You say that my comment is elitist and derogatory in the way it treats adults like children. I’m not sure how it’s elitist or derogatory to claim that the average person struggling in relative poverty probably doesn’t care to read up on geopolitics. I don’t blame them for it or think it makes them worse people. I don’t think it makes them intrinsically stupid or somehow worse than me. It’s simply a observation. The whole point of it was to fight against your claim that not knowing about the world makes you a pathetic schoolchild.
I mean, forget anything about relative poverty, just consider the average person. Me included. I am just as guilty of the ignorance that I'm accusing others of. I said it to kb in a PM and I'll say it again: I voted 'Remain' because... the status-quo was pretty good for me. On the face of it, I saw no reason for things to change so drastically. But there was no conscious geopolitical or economical basis behind my vote. And that’s coming from someone with a masters degree (though it's in music, so go figure) living a cushy middle-class lifestyle. If the people who swung the referendum are assholes, then so am I. I am the same as them, just with a more advantageous upbringing.

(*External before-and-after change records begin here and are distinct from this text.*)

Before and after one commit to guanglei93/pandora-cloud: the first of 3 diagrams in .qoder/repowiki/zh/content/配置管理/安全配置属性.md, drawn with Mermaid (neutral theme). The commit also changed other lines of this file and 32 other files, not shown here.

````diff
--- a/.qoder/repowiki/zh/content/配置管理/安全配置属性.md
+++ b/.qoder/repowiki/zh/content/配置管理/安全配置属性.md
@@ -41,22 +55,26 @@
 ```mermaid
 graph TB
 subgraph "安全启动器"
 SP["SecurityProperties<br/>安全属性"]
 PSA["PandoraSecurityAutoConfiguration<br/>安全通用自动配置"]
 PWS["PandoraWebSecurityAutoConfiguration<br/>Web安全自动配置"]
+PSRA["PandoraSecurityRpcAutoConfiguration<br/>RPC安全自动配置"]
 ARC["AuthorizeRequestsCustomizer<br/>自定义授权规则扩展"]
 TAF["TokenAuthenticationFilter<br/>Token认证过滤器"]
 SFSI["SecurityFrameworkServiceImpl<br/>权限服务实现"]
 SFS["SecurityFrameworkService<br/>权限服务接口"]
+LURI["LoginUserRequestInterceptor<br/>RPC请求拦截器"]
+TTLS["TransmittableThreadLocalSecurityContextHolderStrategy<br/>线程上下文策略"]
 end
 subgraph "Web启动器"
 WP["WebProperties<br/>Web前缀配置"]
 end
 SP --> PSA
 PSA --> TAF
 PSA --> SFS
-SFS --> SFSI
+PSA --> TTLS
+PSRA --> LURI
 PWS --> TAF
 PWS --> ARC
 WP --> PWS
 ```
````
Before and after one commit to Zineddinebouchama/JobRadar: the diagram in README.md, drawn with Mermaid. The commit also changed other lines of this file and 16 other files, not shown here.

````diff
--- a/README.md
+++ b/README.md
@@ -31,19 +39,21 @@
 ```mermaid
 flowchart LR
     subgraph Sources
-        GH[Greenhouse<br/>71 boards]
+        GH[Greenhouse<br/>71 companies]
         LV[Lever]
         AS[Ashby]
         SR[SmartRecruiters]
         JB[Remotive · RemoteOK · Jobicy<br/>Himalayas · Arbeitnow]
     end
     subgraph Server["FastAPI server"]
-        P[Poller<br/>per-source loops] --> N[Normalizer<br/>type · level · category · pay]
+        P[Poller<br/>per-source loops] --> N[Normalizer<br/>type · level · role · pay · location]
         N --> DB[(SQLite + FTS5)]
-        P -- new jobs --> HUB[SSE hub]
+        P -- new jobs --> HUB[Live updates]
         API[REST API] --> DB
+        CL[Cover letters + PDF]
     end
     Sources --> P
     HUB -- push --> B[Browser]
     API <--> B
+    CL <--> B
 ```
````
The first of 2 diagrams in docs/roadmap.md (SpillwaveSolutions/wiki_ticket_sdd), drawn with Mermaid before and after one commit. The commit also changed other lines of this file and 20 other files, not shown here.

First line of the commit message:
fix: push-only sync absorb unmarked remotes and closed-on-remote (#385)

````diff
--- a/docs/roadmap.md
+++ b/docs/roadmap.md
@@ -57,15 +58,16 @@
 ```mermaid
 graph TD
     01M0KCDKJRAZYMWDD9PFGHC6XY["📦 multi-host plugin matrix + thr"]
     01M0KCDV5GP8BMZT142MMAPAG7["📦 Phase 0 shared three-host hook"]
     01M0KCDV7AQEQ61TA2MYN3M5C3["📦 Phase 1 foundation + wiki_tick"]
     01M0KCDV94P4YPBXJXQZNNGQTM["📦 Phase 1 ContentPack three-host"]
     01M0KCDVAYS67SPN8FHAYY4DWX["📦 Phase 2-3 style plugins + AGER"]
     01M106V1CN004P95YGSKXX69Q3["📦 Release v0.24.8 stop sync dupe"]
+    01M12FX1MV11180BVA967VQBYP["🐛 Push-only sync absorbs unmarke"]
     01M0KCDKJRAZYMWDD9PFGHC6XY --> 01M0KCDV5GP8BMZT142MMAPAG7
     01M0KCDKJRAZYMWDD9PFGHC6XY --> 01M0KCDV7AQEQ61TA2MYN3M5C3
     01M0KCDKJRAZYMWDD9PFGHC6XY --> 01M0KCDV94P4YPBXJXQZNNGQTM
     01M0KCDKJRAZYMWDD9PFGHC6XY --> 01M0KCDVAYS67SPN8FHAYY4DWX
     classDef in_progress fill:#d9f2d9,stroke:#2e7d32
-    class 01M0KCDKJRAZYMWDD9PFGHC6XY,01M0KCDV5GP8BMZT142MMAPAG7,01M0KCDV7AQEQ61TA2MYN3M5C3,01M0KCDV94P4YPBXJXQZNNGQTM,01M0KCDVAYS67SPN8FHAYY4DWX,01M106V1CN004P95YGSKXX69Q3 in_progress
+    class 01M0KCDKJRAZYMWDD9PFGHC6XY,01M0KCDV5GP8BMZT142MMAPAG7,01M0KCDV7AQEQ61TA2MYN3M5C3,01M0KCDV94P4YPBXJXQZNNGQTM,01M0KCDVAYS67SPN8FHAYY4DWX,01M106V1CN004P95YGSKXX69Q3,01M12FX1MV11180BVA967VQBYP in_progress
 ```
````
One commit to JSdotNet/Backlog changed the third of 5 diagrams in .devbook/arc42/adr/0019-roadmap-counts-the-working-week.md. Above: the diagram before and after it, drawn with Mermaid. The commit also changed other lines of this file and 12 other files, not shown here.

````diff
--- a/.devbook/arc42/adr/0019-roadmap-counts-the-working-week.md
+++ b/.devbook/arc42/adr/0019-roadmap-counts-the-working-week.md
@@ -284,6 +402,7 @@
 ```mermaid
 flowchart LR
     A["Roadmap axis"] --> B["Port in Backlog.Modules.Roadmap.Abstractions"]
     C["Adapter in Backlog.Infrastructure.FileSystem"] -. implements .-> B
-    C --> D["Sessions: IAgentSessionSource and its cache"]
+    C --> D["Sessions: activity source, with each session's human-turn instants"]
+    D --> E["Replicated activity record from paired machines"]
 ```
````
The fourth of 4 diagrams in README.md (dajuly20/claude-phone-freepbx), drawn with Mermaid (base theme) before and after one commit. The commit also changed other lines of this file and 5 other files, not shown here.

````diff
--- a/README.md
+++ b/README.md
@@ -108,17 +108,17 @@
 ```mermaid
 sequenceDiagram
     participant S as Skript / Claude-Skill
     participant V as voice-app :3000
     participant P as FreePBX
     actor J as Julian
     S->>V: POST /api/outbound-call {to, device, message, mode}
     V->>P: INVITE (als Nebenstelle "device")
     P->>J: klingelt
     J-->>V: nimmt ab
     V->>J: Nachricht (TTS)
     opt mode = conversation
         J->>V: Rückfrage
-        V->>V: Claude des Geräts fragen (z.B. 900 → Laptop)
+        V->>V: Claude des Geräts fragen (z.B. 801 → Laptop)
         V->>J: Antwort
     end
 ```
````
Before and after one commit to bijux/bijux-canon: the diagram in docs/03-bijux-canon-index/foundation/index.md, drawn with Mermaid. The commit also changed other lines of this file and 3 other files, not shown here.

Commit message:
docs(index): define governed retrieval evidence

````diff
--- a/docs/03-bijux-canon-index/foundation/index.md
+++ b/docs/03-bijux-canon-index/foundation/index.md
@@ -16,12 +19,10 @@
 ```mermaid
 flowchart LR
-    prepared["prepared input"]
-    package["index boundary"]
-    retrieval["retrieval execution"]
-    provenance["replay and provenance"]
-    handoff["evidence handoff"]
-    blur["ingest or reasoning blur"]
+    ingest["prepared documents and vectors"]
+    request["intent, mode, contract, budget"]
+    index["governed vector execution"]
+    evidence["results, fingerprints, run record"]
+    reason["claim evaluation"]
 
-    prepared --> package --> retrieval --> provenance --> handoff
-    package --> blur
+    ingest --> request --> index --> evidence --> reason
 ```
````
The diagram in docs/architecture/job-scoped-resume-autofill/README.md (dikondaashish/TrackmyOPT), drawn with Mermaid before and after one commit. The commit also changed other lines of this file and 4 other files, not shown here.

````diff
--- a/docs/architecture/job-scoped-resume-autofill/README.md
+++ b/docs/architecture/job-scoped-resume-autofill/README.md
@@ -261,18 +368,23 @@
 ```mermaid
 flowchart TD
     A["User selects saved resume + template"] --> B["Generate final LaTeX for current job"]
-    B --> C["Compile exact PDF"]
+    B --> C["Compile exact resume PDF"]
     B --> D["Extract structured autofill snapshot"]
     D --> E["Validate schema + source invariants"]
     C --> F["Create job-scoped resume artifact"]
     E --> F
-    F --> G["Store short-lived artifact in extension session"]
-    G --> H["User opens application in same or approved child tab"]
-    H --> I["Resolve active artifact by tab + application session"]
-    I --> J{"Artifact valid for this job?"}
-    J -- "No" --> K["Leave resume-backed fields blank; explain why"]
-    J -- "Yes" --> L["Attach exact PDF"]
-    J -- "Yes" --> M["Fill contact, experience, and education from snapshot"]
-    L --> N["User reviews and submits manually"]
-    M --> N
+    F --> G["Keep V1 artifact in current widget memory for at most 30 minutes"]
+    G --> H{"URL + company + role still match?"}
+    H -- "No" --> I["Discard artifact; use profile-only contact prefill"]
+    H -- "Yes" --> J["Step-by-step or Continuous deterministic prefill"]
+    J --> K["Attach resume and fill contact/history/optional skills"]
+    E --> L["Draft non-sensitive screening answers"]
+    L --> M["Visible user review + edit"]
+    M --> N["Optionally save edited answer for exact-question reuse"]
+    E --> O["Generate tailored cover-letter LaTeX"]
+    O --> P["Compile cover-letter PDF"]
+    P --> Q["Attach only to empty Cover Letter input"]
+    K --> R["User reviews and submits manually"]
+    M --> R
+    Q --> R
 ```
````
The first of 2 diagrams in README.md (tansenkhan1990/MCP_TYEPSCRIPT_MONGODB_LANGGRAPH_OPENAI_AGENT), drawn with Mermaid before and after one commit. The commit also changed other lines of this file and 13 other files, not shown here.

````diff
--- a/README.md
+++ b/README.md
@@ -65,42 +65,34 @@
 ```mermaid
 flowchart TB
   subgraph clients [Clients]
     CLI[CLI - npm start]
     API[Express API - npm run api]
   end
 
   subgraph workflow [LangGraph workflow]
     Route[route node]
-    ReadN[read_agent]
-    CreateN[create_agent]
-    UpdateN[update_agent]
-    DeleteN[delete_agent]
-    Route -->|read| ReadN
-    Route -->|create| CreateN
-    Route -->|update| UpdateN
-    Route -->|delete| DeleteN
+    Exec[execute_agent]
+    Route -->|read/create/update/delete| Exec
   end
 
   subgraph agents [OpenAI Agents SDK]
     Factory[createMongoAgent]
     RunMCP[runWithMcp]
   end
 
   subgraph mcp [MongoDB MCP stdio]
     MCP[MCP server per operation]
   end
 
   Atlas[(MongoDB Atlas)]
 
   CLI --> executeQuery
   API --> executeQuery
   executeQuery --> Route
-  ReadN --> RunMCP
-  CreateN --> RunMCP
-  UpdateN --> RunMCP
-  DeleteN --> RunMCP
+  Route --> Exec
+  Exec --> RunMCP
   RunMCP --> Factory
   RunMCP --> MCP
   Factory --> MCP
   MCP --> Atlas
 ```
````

Did you watch the ‘Anywhere But Westminster’ video? I realise that the link was wrong for a while, so I don’t blame you if you didn’t. That notwithstanding, all the leave voters who talk to the host never actually say anything about the EU, geopolitics, or trade. It’s all about how their hometown has gone to shit. How they are unemployed and can’t get a job. Or how they are employed but effectively take home less than the minimum wage.
You talk about the ‘social contract’ and the responsibility one has as a member of a society. Fundamentally I agree with you. But someone whose disability benefits have been denied and has to get their meals from a foodbank probably doesn’t care much for the ‘social contract’. Where’s their benefit from it?
It’s all there in the figures. Out of those polled, the most likely people to vote leave were:
- Those with no formal education qualifications (78%) or whose highest qualifications are CSEs or O-levels (61%) [rezzeJ note: These are the old form of GCSEs which are exams that you take at 16.]
- Those with an income of less than £1,200 per month (66%)
- Those in social housing provided by a local authority (70%) or housing association (68%)
- Those finding it difficult to manage financially (70%) or just about getting by (60%)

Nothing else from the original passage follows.